Content starts

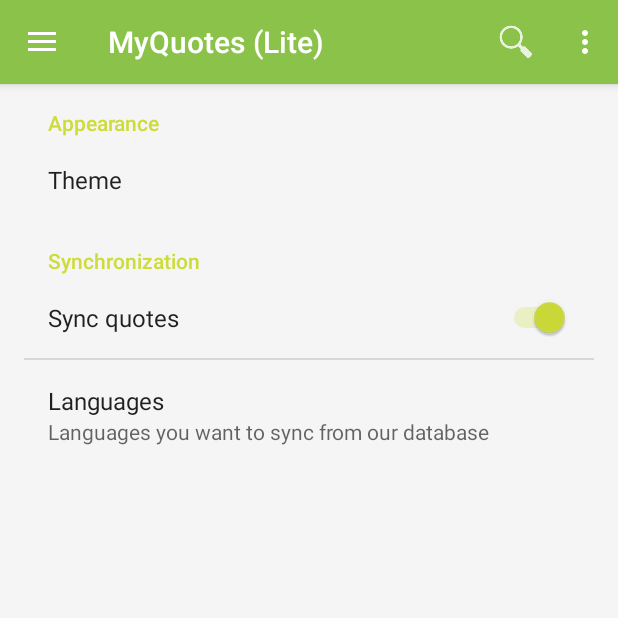
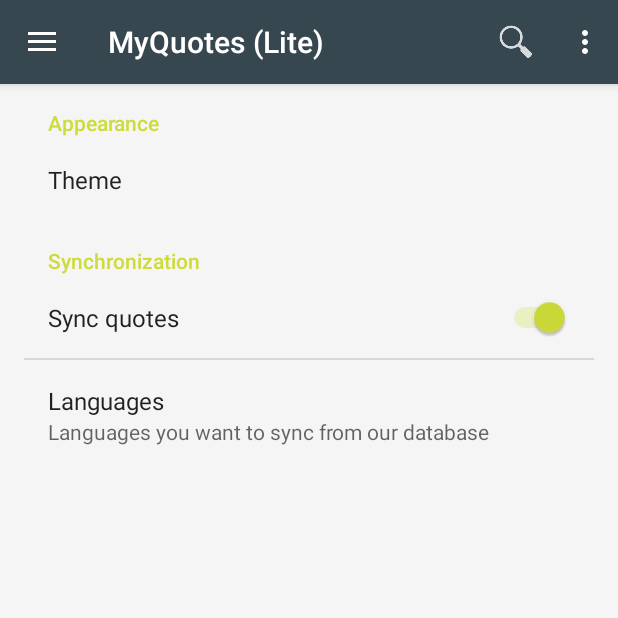
Before and after one commit to AndIag/MyQuotes, an Android app: the screen it shows after launch (MainActivity), after a tap on "Settings", on a phone screen of 412 x 824 dp, the top half of it. Run offline under Robolectric (Android 15) with nearby library versions, the phone set to English and light mode, and no system bars; libraries missing offline, so code that uses them is left out: com.afollestad.materialdialogs, com.firebase.client, com.github.clans.fab, com.github.johnpersano.supertoasts, jp.wasabeef.recyclerview; 18 statements that could not run were skipped; 1 other tap on this screen came first.

Commit message:
Changes in main fragment color and added colours to settings fragment

```diff
--- a/app/src/main/java/es/coru/andiag/myquotes/activities/MainActivity.java
+++ b/app/src/main/java/es/coru/andiag/myquotes/activities/MainActivity.java
@@ -32,6 +32,7 @@ import es.coru.andiag.myquotes.entities.Quote;
 import es.coru.andiag.myquotes.entities.QuoteType;
 import es.coru.andiag.myquotes.fragments.QuoteListFragment;
 import es.coru.andiag.myquotes.fragments.SettingsFragment;
+import es.coru.andiag.myquotes.utils.GlobalPreferences;
 import es.coru.andiag.myquotes.utils.db.DBHelper;
 import es.coru.andiag.myquotes.utils.db.QuoteDAO;
 import es.coru.andiag.myquotes.utils.db.QuoteListListener;
@@ -183,6 +184,32 @@ public class MainActivity extends BaseActivity
         toolbarBarBackground.setColor(getResources().getColor(colorDark.resourceId));
         floatingMenu.setMenuButtonColorNormal(getResources().getColor(color.resourceId));
         floatingMenu.setMenuButtonColorPressed(getResources().getColor(colorDark.resourceId));
+        if (actionBar != null) {
+            actionBar.setBackgroundDrawable(actionBarBackground);
+        }
+        if (Build.VERSION.SDK_INT >= Build.VERSION_CODES.LOLLIPOP) {
+            getWindow().setStatusBarColor(toolbarBarBackground.getColor());
+        }
+    }
+
+    public void changeBarsColors(String type, View rootView) {
+        final ColorDrawable actionBarBackground = new ColorDrawable();
+        final ColorDrawable toolbarBarBackground = new ColorDrawable();
+        ActionBar actionBar = getSupportActionBar();
+
+        TypedValue color = new TypedValue();
+        TypedValue colorDark = new TypedValue();
+
+        if (type == GlobalPreferences.FRAGMENT_TYPE_SETTINGS) {
+            getTheme().resolveAttribute(R.attr.settings, color, true);
+            getTheme().resolveAttribute(R.attr.settings_bar, colorDark, true);
+        } else {//Default Values
+            this.getTheme().resolveAttribute(R.attr.colorPrimary, color, true);
+            this.getTheme().resolveAttribute(R.attr.colorPrimaryDark, colorDark, true);
+        }
+
+        actionBarBackground.setColor(getResources().getColor(color.resourceId));
+        toolbarBarBackground.setColor(getResources().getColor(colorDark.resourceId));
         if (actionBar != null) {
             actionBar.setBackgroundDrawable(actionBarBackground);
         }
--- a/app/src/main/java/es/coru/andiag/myquotes/fragments/QuoteListFragment.java
+++ b/app/src/main/java/es/coru/andiag/myquotes/fragments/QuoteListFragment.java
@@ -260,7 +260,7 @@ public class QuoteListFragment extends Fragment implements QuoteListListener {
                              Bundle savedInstanceState) {
         // Inflate the layout for this fragment
         View rootView = inflater.inflate(R.layout.fragment_quote_list, container, false);
-        activityMain.changeBarsColors(type, rootView);
+        activityMain.changeBarsColors(type.toString(), rootView);
 
         RecyclerView recyclerView = (RecyclerView) rootView.findViewById(R.id.recycler);
         menu = (FloatingActionMenu) rootView.findViewById(R.id.add_menu);
--- a/app/src/main/java/es/coru/andiag/myquotes/fragments/SettingsFragment.java
+++ b/app/src/main/java/es/coru/andiag/myquotes/fragments/SettingsFragment.java
@@ -4,6 +4,9 @@ import android.content.SharedPreferences;
 import android.os.Bundle;
 import android.preference.Preference;
 import android.preference.PreferenceManager;
+import android.view.LayoutInflater;
+import android.view.View;
+import android.view.ViewGroup;
 
 import es.coru.andiag.myquotes.R;
 import es.coru.andiag.myquotes.activities.MainActivity;
@@ -42,6 +45,13 @@ public class SettingsFragment extends PreferenceFragment implements SharedPrefer
     }
 
     @Override
+    public View onCreateView(LayoutInflater layoutInflater, ViewGroup viewGroup, Bundle savedInstanceState) {
+        View rootView = super.onCreateView(layoutInflater, viewGroup, savedInstanceState);
+        ((MainActivity) getActivity()).changeBarsColors(GlobalPreferences.FRAGMENT_TYPE_SETTINGS, rootView);
+        return rootView;
+    }
+
+    @Override
     public void onSharedPreferenceChanged(SharedPreferences sharedPreferences, String key) {
         SharedPreferences prefs = PreferenceManager.getDefaultSharedPreferences(getActivity());
         switch (key) {
--- a/app/src/main/java/es/coru/andiag/myquotes/utils/GlobalPreferences.java
+++ b/app/src/main/java/es/coru/andiag/myquotes/utils/GlobalPreferences.java
@@ -26,6 +26,7 @@ public class GlobalPreferences {
     public static final String PREF_THEME_KEY = "theme_list";
     public static final String PREF_MUST_SYNC = "must_sync";
     public static final String PREF_SYNC_LANGUAGES = "sync_languages";
+    public static final String FRAGMENT_TYPE_SETTINGS = "settings";
     public static Set<String> defaultSyncLanguages;
 
     static {
--- a/app/src/main/res/values/colors.xml
+++ b/app/src/main/res/values/colors.xml
@@ -1,8 +1,8 @@
 <?xml version="1.0" encoding="utf-8"?>
 <resources>
     <!-- Light Theme Colors -->
-    <color name="lightPrimary">#8BC34A</color>
-    <color name="lightPrimaryDark">#1B5E20</color>
+    <color name="lightPrimary">#1B5E20</color>
+    <color name="lightPrimaryDark">#8BC34A</color>
     <color name="lightAccent">#CDDC39</color>
 
     <color name="lightBackground">@color/grey100</color>
```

Content ends

• **Your instructions**
A faithful copy of all the data above is required, printed exactly and with no pictures.

• **Solved exercise**
Before and after one commit to AndIag/MyQuotes, an Android app: the screen it shows after launch (MainActivity), after a tap on "Settings", on a phone screen of 412 x 824 dp, the top half of it. Run offline under Robolectric (Android 15) with nearby library versions, the phone set to English and light mode, and no system bars; libraries missing offline, so code that uses them is left out: com.afollestad.materialdialogs, com.firebase.client, com.github.clans.fab, com.github.johnpersano.supertoasts, jp.wasabeef.recyclerview; 18 statements that could not run were skipped; 1 other tap on this screen came first.

Commit message:
Changes in main fragment color and added colours to settings fragment

```diff
--- a/app/src/main/java/es/coru/andiag/myquotes/activities/MainActivity.java
+++ b/app/src/main/java/es/coru/andiag/myquotes/activities/MainActivity.java
@@ -32,6 +32,7 @@ import es.coru.andiag.myquotes.entities.Quote;
 import es.coru.andiag.myquotes.entities.QuoteType;
 import es.coru.andiag.myquotes.fragments.QuoteListFragment;
 import es.coru.andiag.myquotes.fragments.SettingsFragment;
+import es.coru.andiag.myquotes.utils.GlobalPreferences;
 import es.coru.andiag.myquotes.utils.db.DBHelper;
 import es.coru.andiag.myquotes.utils.db.QuoteDAO;
 import es.coru.andiag.myquotes.utils.db.QuoteListListener;
@@ -183,6 +184,32 @@ public class MainActivity extends BaseActivity
         toolbarBarBackground.setColor(getResources().getColor(colorDark.resourceId));
         floatingMenu.setMenuButtonColorNormal(getResources().getColor(color.resourceId));
         floatingMenu.setMenuButtonColorPressed(getResources().getColor(colorDark.resourceId));
+        if (actionBar != null) {
+            actionBar.setBackgroundDrawable(actionBarBackground);
+        }
+        if (Build.VERSION.SDK_INT >= Build.VERSION_CODES.LOLLIPOP) {
+            getWindow().setStatusBarColor(toolbarBarBackground.getColor());
+        }
+    }
+
+    public void changeBarsColors(String type, View rootView) {
+        final ColorDrawable actionBarBackground = new ColorDrawable();
+        final ColorDrawable toolbarBarBackground = new ColorDrawable();
+        ActionBar actionBar = getSupportActionBar();
+
+        TypedValue color = new TypedValue();
+        TypedValue colorDark = new TypedValue();
+
+        if (type == GlobalPreferences.FRAGMENT_TYPE_SETTINGS) {
+            getTheme().resolveAttribute(R.attr.settings, color, true);
+            getTheme().resolveAttribute(R.attr.settings_bar, colorDark, true);
+        } else {//Default Values
+            this.getTheme().resolveAttribute(R.attr.colorPrimary, color, true);
+            this.getTheme().resolveAttribute(R.attr.colorPrimaryDark, colorDark, true);
+        }
+
+        actionBarBackground.setColor(getResources().getColor(color.resourceId));
+        toolbarBarBackground.setColor(getResources().getColor(colorDark.resourceId));
         if (actionBar != null) {
             actionBar.setBackgroundDrawable(actionBarBackground);
         }
--- a/app/src/main/java/es/coru/andiag/myquotes/fragments/QuoteListFragment.java
+++ b/app/src/main/java/es/coru/andiag/myquotes/fragments/QuoteListFragment.java
@@ -260,7 +260,7 @@ public class QuoteListFragment extends Fragment implements QuoteListListener {
                              Bundle savedInstanceState) {
         // Inflate the layout for this fragment
         View rootView = inflater.inflate(R.layout.fragment_quote_list, container, false);
-        activityMain.changeBarsColors(type, rootView);
+        activityMain.changeBarsColors(type.toString(), rootView);
 
         RecyclerView recyclerView = (RecyclerView) rootView.findViewById(R.id.recycler);
         menu = (FloatingActionMenu) rootView.findViewById(R.id.add_menu);
--- a/app/src/main/java/es/coru/andiag/myquotes/fragments/SettingsFragment.java
+++ b/app/src/main/java/es/coru/andiag/myquotes/fragments/SettingsFragment.java
@@ -4,6 +4,9 @@ import android.content.SharedPreferences;
 import android.os.Bundle;
 import android.preference.Preference;
 import android.preference.PreferenceManager;
+import android.view.LayoutInflater;
+import android.view.View;
+import android.view.ViewGroup;
 
 import es.coru.andiag.myquotes.R;
 import es.coru.andiag.myquotes.activities.MainActivity;
@@ -42,6 +45,13 @@ public class SettingsFragment extends PreferenceFragment implements SharedPrefer
     }
 
     @Override
+    public View onCreateView(LayoutInflater layoutInflater, ViewGroup viewGroup, Bundle savedInstanceState) {
+        View rootView = super.onCreateView(layoutInflater, viewGroup, savedInstanceState);
+        ((MainActivity) getActivity()).changeBarsColors(GlobalPreferences.FRAGMENT_TYPE_SETTINGS, rootView);
+        return rootView;
+    }
+
+    @Override
     public void onSharedPreferenceChanged(SharedPreferences sharedPreferences, String key) {
         SharedPreferences prefs = PreferenceManager.getDefaultSharedPreferences(getActivity());
         switch (key) {
--- a/app/src/main/java/es/coru/andiag/myquotes/utils/GlobalPreferences.java
+++ b/app/src/main/java/es/coru/andiag/myquotes/utils/GlobalPreferences.java
@@ -26,6 +26,7 @@ public class GlobalPreferences {
     public static final String PREF_THEME_KEY = "theme_list";
     public static final String PREF_MUST_SYNC = "must_sync";
     public static final String PREF_SYNC_LANGUAGES = "sync_languages";
+    public static final String FRAGMENT_TYPE_SETTINGS = "settings";
     public static Set<String> defaultSyncLanguages;
 
     static {
--- a/app/src/main/res/values/colors.xml
+++ b/app/src/main/res/values/colors.xml
@@ -1,8 +1,8 @@
 <?xml version="1.0" encoding="utf-8"?>
 <resources>
     <!-- Light Theme Colors -->
-    <color name="lightPrimary">#8BC34A</color>
-    <color name="lightPrimaryDark">#1B5E20</color>
+    <color name="lightPrimary">#1B5E20</color>
+    <color name="lightPrimaryDark">#8BC34A</color>
     <color name="lightAccent">#CDDC39</color>
 
     <color name="lightBackground">@color/grey100</color>
```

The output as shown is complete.